→ **What to produce**:
Your answer must be every line of the data that contains "size".

→ **Data for processing**:
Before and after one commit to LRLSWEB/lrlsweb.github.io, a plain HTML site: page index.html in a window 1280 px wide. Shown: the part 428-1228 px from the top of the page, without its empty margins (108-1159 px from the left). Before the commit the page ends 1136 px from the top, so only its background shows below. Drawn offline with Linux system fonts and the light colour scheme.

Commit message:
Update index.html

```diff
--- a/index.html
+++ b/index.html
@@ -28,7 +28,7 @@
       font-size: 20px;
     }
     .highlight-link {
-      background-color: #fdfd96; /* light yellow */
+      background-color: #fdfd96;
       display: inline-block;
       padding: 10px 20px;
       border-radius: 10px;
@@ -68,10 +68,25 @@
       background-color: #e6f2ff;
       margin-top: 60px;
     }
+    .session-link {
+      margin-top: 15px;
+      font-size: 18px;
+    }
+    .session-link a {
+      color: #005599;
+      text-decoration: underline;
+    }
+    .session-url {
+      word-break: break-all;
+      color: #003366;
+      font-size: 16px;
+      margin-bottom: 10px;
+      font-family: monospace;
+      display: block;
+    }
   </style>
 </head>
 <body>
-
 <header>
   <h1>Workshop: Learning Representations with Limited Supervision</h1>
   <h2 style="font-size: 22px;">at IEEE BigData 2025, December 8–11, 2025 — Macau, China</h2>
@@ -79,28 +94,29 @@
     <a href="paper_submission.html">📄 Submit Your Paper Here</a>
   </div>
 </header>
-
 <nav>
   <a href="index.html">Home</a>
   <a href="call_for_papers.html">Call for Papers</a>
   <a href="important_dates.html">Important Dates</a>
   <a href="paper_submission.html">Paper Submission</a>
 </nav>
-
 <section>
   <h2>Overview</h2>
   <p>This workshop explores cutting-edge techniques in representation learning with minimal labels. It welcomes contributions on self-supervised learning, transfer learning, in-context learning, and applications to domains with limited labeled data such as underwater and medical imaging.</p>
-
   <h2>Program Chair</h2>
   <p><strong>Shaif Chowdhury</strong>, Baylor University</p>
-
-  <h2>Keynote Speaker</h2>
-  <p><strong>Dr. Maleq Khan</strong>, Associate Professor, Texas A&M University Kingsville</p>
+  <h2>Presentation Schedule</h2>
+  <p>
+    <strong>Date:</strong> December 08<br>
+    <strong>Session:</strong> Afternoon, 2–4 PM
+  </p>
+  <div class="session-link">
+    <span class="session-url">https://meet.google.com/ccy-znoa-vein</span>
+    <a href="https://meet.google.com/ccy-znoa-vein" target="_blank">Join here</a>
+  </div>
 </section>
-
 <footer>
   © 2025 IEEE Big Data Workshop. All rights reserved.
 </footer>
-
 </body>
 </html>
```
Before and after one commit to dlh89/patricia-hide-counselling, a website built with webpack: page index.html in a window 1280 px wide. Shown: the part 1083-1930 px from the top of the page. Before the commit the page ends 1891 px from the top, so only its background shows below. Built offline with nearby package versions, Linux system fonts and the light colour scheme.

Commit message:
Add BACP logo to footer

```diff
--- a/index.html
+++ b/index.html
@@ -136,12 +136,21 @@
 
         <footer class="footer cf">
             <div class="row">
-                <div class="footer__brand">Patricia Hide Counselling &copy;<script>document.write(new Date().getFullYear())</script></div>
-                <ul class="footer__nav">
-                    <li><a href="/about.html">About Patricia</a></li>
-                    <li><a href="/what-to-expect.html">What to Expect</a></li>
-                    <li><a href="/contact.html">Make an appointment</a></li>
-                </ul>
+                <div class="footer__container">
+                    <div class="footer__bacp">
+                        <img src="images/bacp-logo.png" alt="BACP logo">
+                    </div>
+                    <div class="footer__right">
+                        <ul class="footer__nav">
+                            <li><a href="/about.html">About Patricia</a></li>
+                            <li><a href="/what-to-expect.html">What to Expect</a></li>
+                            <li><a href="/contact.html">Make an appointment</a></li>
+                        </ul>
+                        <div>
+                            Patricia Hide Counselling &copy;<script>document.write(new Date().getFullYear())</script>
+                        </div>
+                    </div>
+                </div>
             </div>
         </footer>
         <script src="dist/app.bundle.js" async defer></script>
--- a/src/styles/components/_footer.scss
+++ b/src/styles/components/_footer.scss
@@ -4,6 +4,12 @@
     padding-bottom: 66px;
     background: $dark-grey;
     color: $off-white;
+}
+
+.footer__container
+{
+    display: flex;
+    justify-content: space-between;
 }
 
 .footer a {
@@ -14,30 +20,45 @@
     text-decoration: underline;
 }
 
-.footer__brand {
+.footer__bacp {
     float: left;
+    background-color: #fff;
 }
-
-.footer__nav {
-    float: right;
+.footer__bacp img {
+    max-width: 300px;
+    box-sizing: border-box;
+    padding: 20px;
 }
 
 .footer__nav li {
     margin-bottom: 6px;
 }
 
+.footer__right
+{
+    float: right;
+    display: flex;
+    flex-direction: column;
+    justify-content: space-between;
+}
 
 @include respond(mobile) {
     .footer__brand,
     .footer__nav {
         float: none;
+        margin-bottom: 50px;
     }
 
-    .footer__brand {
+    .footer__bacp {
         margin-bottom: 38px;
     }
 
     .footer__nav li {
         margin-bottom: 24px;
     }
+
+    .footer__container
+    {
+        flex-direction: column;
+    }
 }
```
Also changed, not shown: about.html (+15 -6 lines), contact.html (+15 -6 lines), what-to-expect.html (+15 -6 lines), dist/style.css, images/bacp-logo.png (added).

→ **Answer section**:
       font-size: 20px;
+      font-size: 18px;
+      font-size: 16px;
   <h2 style="font-size: 22px;">at IEEE BigData 2025, December 8–11, 2025 — Macau, China</h2>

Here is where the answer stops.